WASHINGTON – Even though the General Assembly won’t redraw political districts until the 2002 session, Maryland Republicans are already contemplating a lawsuit over the coming redistricting.
Democrats hold the governorship and both chambers of the General Assembly in Maryland, giving them complete control of the redistricting process. That has Republican leaders concerned that state and federal legislative districts will be redrawn to dilute GOP power.
“The legislature, as a whole, are vindictive,” said Paul Ellington, executive director of the Maryland Republican Party. “We’ll be forced to take them to court if they’re too vindictive.”
State Senate Minority Leader Martin G. Madden, R-Howard, said the party would sue if the Democrats do not respect population shifts, geographic and jurisdictional boundaries and minority representation.
“It depends how far the Democrats go,” he said. “We would take them to federal court and urge the court to accept our plan.”
The Republicans will create their own plan within the next few months to take around the state, while Gov. Parris Glendening and the legislature’s Democratic leadership do the same.
“Unlike the Democrats’ partisan plan, ours will be a consensus plan,” Madden said.
Republicans are angered by what they say are threats by Glendening and Senate President Thomas V. Mike Miller Jr., D-Prince George’s, to target the GOP in redistricting.
At a news conference Wednesday to announce a potential bid by Sen. Chris Van Hollen Jr., D-Montgomery, against Rep. Connie Morella, R-Bethesda, Miller said he is confident that redistricting will put more Democrats into Morella’s district.
One reason the Republicans are threatening a lawsuit is that it could help rein in such brash Democratic moves.
“We might end up seeing a very different Democratic plan, because they don’t want to take their chances with a lawsuit,” said House Minority Leader Robert Kittleman, R-Howard.
Redistricting occurs every 10 years following the decennial census.
Lawsuits challenging redistricting are nothing new.
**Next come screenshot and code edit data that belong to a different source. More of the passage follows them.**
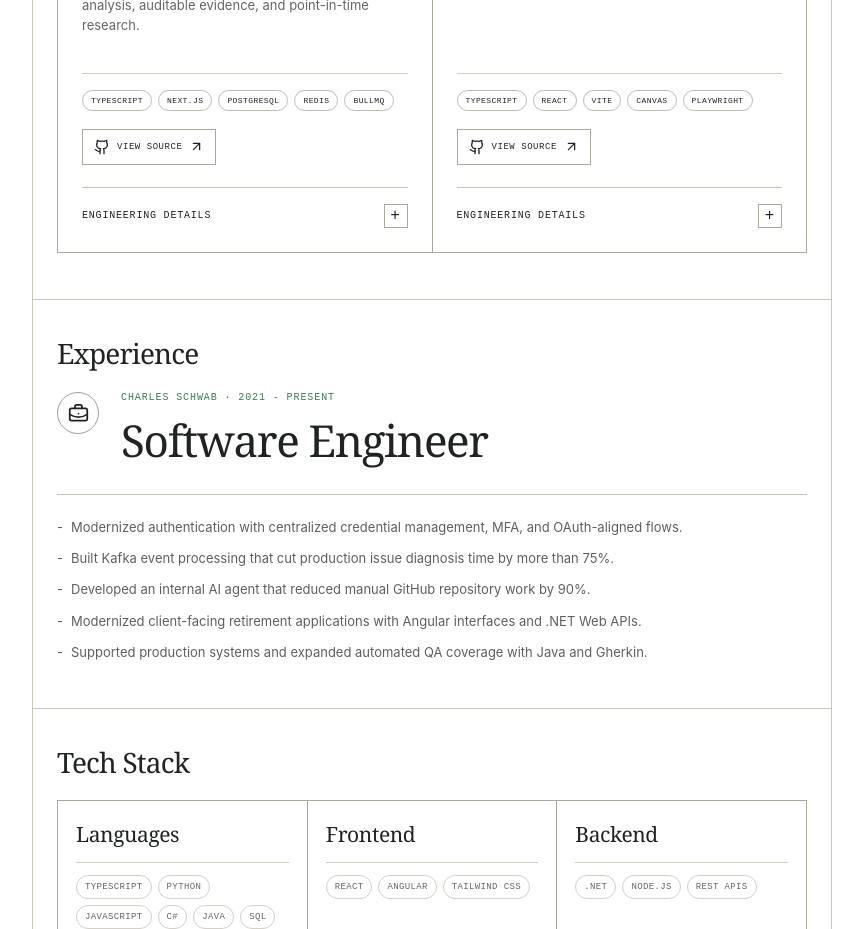
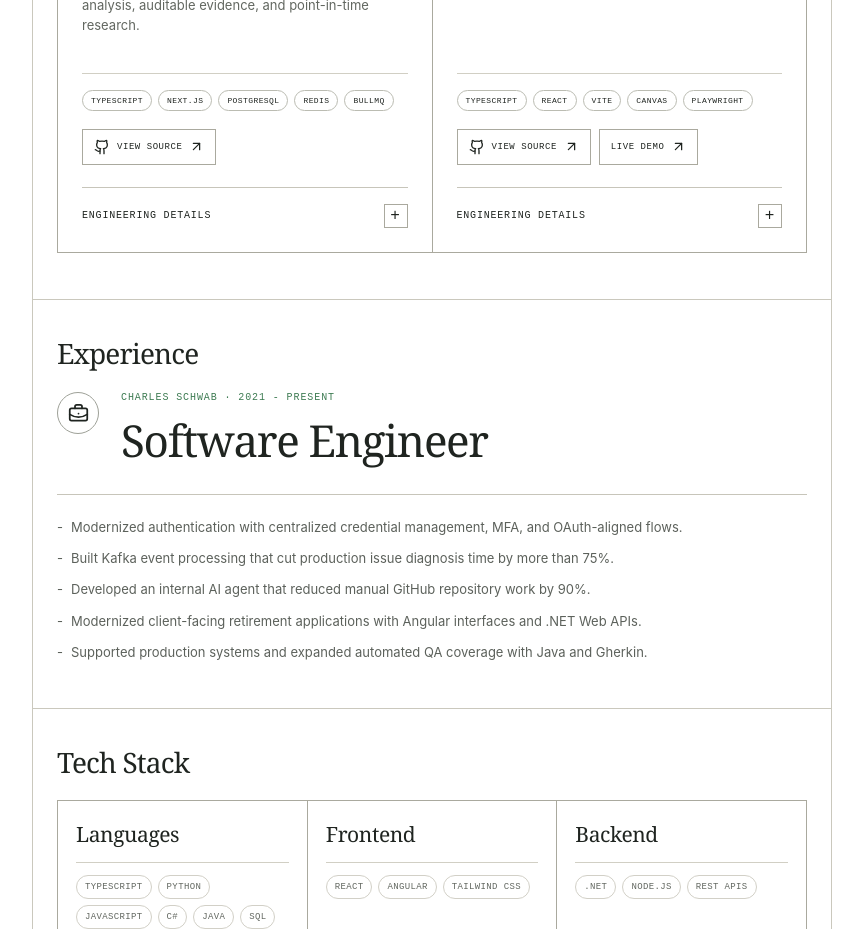
Before and after one commit to timwong101/my-portfolio, a React (Vite) app: page / in a window 1280 px wide. Shown: the part 1140-2069 px from the top of the page, without its empty margins (208-1071 px from the left). Built offline with nearby package versions, Linux system fonts and the light colour scheme.

Commit message:
Add GradientGuard live demo link

```diff
--- a/src/App.tsx
+++ b/src/App.tsx
@@ -15,6 +15,7 @@ const projects = [
       'Evidence-grounded research terminal that turns SEC filings and investor-relations material into cited analysis, auditable evidence, and point-in-time research.',
     tags: ['TypeScript', 'Next.js', 'PostgreSQL', 'Redis', 'BullMQ'],
     url: 'https://github.com/timwong101/ai-infra-terminal',
+    liveUrl: null,
     image: '/ai-infrastructure-terminal.png',
     imageAlt: 'AI Infrastructure Research Terminal comparison memo',
     caseStudy: [
@@ -51,6 +52,7 @@ const projects = [
       'Accessibility-first gradient editor that measures text contrast across the full text region and finds the smallest practical correction when readability fails.',
     tags: ['TypeScript', 'React', 'Vite', 'Canvas', 'Playwright'],
     url: 'https://github.com/timwong101/GradientGuard',
+    liveUrl: 'https://gradient-guard.vercel.app/',
     image: '/gradientguard-preview.png',
     imageAlt: 'GradientGuard desktop contrast-analysis workbench',
     caseStudy: [
@@ -190,6 +192,11 @@ function App() {
                     <a href={project.url} target="_blank" rel="noreferrer">
                       <Github size={16} /> View source <ArrowUpRight size={15} />
                     </a>
+                    {project.liveUrl && (
+                      <a href={project.liveUrl} target="_blank" rel="noreferrer">
+                        Live demo <ArrowUpRight size={15} />
+                      </a>
+                    )}
                   </div>
                   <button
                     className="project-details-trigger"
--- a/src/index.css
+++ b/src/index.css
@@ -50,7 +50,7 @@ h2 { margin: 0; font-family: Georgia, serif; font-size: 28px; font-weight: 400;
 .project-description { flex: 1; max-width: 670px; margin: 0; color: #626760; font-size: 13px; line-height: 1.6; }
 .project-tags { display: flex; flex-wrap: wrap; gap: 6px; list-style: none; padding: 16px 0 0; margin: 20px 0 0; border-top: 1px solid #d1cfc4; }
 .project-tags li { border: 1px solid #bbbcb2; border-radius: 99px; padding: 5px 8px; font: 8px ui-monospace, monospace; text-transform: uppercase; letter-spacing: .05em; }
-.project-actions { margin-top: 18px; }
+.project-actions { display: flex; flex-wrap: wrap; gap: 8px; margin-top: 18px; }
 .project-actions a { display: inline-flex; align-items: center; gap: 7px; padding: 9px 11px; border: 1px solid #aaa99e; font: 9px ui-monospace, monospace; text-transform: uppercase; letter-spacing: .06em; transition: background .2s ease, color .2s ease; }
 .project-actions a:hover { background: #252525; color: #fff; }
 .project-details-trigger { display: flex; align-items: center; justify-content: space-between; gap: 20px; width: 100%; margin-top: 22px; padding: 16px 0 0; border: 0; border-top: 1px solid #c7c5ba; background: transparent; color: inherit; cursor: pointer; font: 10px ui-monospace, monospace; text-transform: uppercase; letter-spacing: .08em; }
```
Eleven such suits were filed in state and federal courts after the 1991 Maryland redistricting plan passed.
Those included a Republican lawsuit claiming districts varied greatly in population to benefit Democrats and a bipartisan lawsuit challenging Anne Arundel County’s division into four congressional districts. Both cases were dismissed.
The one successful lawsuit in Maryland was brought by the National Association for the Advancement of Colored People and forced the state to redraw Lower Shore legislative districts to benefit minority candidates.
Rep. Albert Wynn, D-Largo — whose 4th District was created explicitly in 1991 as a minority congressional district — said he did not know if the Republicans would sue this time, but said he would not be surprised if it happened.
“Lawsuits over redistricting are getting to be a fairly regular thing,” Wynn said.
Maryland Republican Party Chairman Michael Steele said he would rather not go to court but that he will if the Democrats are petty and fail to draw lines that reflect the makeup of the state.
“We’re going to aggressively go after this redistricting effort,” said Republican Chairman Michael Steele. “We’ll use every available means to address inequities. . .and courts are going to be a part of it.”
Madden said he does not expect Democrats to cut the Republican Party any slack in redistricting, though.
“This is a classic example of the golden rule — them with the gold makes the rules,” he said.
Whether it comes from the Republicans or someone else, Legislative Services Director Karl Aro, said he expects there to be lawsuits over whatever plan is passed.
“We’re going to end up going to court,” said Aro, who creates the redistricting maps for both parties in the General Assembly. “Any registered voter in the state has standing to sue, so someone is going to do it.”